Code change snippets |

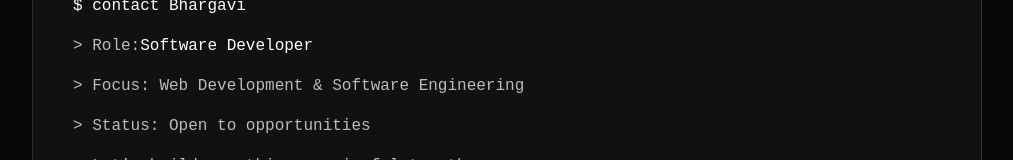
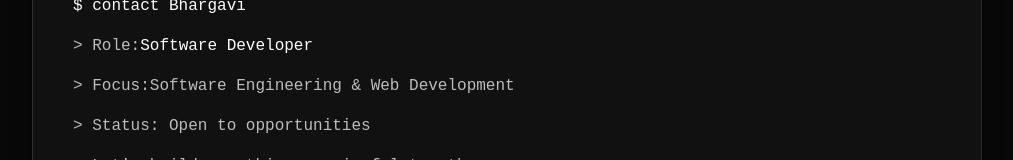
Before and after one commit to bhargavikrishna03/Portfolio, a React (Vite) app: page / in a window 1280 px wide. Shown: the part 4780-4940 px from the top of the page, without its empty margins (133-1146 px from the left). Built offline with nearby package versions, Linux system fonts and the light colour scheme.

Commit message:
Fix formatting of focus line in Contact component

```diff
--- a/src/Contact.jsx
+++ b/src/Contact.jsx
@@ -20,7 +20,7 @@ function Contact() {
                 <span className="terminal-command">$ contact Bhargavi</span>
               </p>
               <p className="terminal-line">&gt; Role:<span className='terminal-highlight'>Software Developer</span></p>
-              <p className="terminal-line">&gt; Focus: Web Development & Software Engineering</p>
+              <p className="terminal-line">&gt; Focus:Software Engineering &  Web Development  </p>
               <p className="terminal-line">&gt; Status: Open to opportunities</p>
               <p className="terminal-line">&gt; Let's build something meaningful together<span className='cursor'></span></p>
               <a href="mailto:krishnabhargavi01@gmail.com" className="contact-btn">Send Message</a>
```
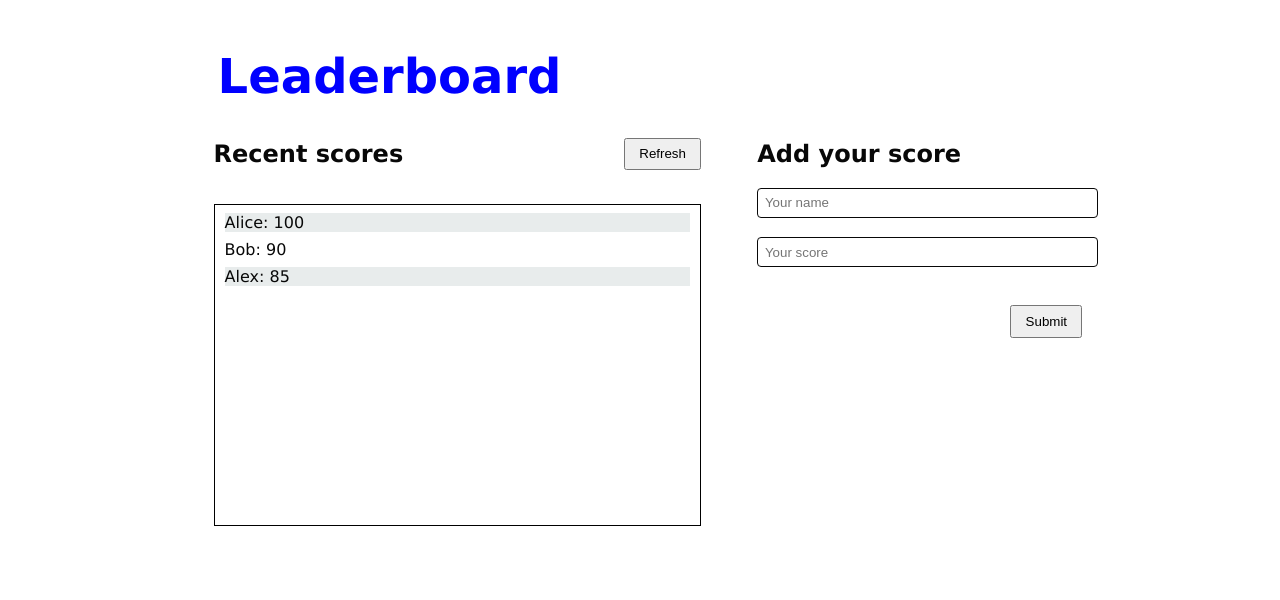
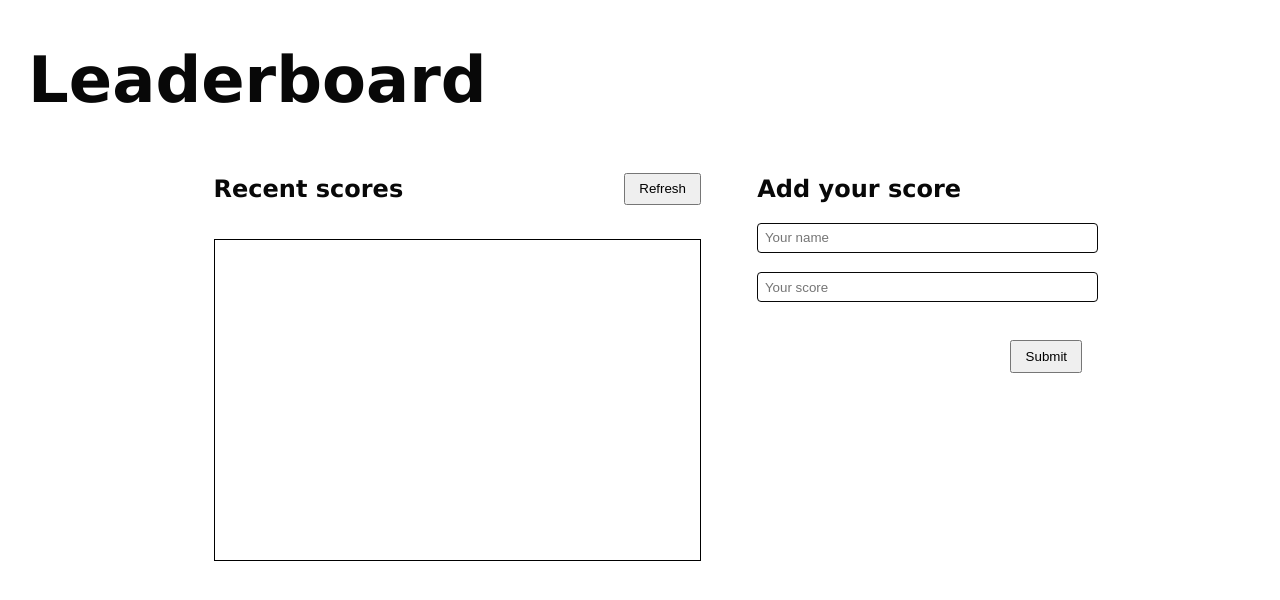
Before and after one commit to developertariq/Leaderboard, a website built with webpack: page src/index.html in a window 1280 px wide. Built offline with nearby package versions, Linux system fonts and the light colour scheme.

Commit message:
Remove markup from homepage

```diff
--- a/src/index.html
+++ b/src/index.html
@@ -6,10 +6,11 @@
     <title>Leaderboard</title>
   </head>
   <body>
+    <div class="heading">
+      <h1>Leaderboard</h1>
+    </div>
     <section class="main">
-      <div class="heading">
-        <h1>Leaderboard</h1>
-      </div>
+
       <div class="leaderboard">
         <div class="show-list">
           <div class="show-list-head">
@@ -17,7 +18,7 @@
             <button>Refresh</button>
           </div>
           <ul id="leaderboard">
-            <li class="leaderboard-item" data-score="100">
+            <!-- <li class="leaderboard-item" data-score="100">
               <span class="name">Alice</span>
               <span class="score">100</span>
             </li>
@@ -28,7 +29,7 @@
             <li class="leaderboard-item" data-score="85">
               <span class="name">Alex</span>
               <span class="score">85</span>
-            </li>
+            </li> -->
           </ul>
         </div>
         <div class="add-item">
--- a/src/style.css
+++ b/src/style.css
@@ -12,7 +12,6 @@ body {
 
 .heading {
   font-size: 2em;
-  color: blue;
   width: 100%;
   height: 80px;
   padding-left: 20px;
```
Also changed, not shown: dist/index.html, dist/main.js.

Task to carry out | Exact copy, no pictures: please print every record above as written.

Written solution |
Before and after one commit to bhargavikrishna03/Portfolio, a React (Vite) app: page / in a window 1280 px wide. Shown: the part 4780-4940 px from the top of the page, without its empty margins (133-1146 px from the left). Built offline with nearby package versions, Linux system fonts and the light colour scheme.

Commit message:
Fix formatting of focus line in Contact component

```diff
--- a/src/Contact.jsx
+++ b/src/Contact.jsx
@@ -20,7 +20,7 @@ function Contact() {
                 <span className="terminal-command">$ contact Bhargavi</span>
               </p>
               <p className="terminal-line">&gt; Role:<span className='terminal-highlight'>Software Developer</span></p>
-              <p className="terminal-line">&gt; Focus: Web Development & Software Engineering</p>
+              <p className="terminal-line">&gt; Focus:Software Engineering &  Web Development  </p>
               <p className="terminal-line">&gt; Status: Open to opportunities</p>
               <p className="terminal-line">&gt; Let's build something meaningful together<span className='cursor'></span></p>
               <a href="mailto:krishnabhargavi01@gmail.com" className="contact-btn">Send Message</a>
```
Before and after one commit to developertariq/Leaderboard, a website built with webpack: page src/index.html in a window 1280 px wide. Built offline with nearby package versions, Linux system fonts and the light colour scheme.

Commit message:
Remove markup from homepage

```diff
--- a/src/index.html
+++ b/src/index.html
@@ -6,10 +6,11 @@
     <title>Leaderboard</title>
   </head>
   <body>
+    <div class="heading">
+      <h1>Leaderboard</h1>
+    </div>
     <section class="main">
-      <div class="heading">
-        <h1>Leaderboard</h1>
-      </div>
+
       <div class="leaderboard">
         <div class="show-list">
           <div class="show-list-head">
@@ -17,7 +18,7 @@
             <button>Refresh</button>
           </div>
           <ul id="leaderboard">
-            <li class="leaderboard-item" data-score="100">
+            <!-- <li class="leaderboard-item" data-score="100">
               <span class="name">Alice</span>
               <span class="score">100</span>
             </li>
@@ -28,7 +29,7 @@
             <li class="leaderboard-item" data-score="85">
               <span class="name">Alex</span>
               <span class="score">85</span>
-            </li>
+            </li> -->
           </ul>
         </div>
         <div class="add-item">
--- a/src/style.css
+++ b/src/style.css
@@ -12,7 +12,6 @@ body {
 
 .heading {
   font-size: 2em;
-  color: blue;
   width: 100%;
   height: 80px;
   padding-left: 20px;
```
Also changed, not shown: dist/index.html, dist/main.js.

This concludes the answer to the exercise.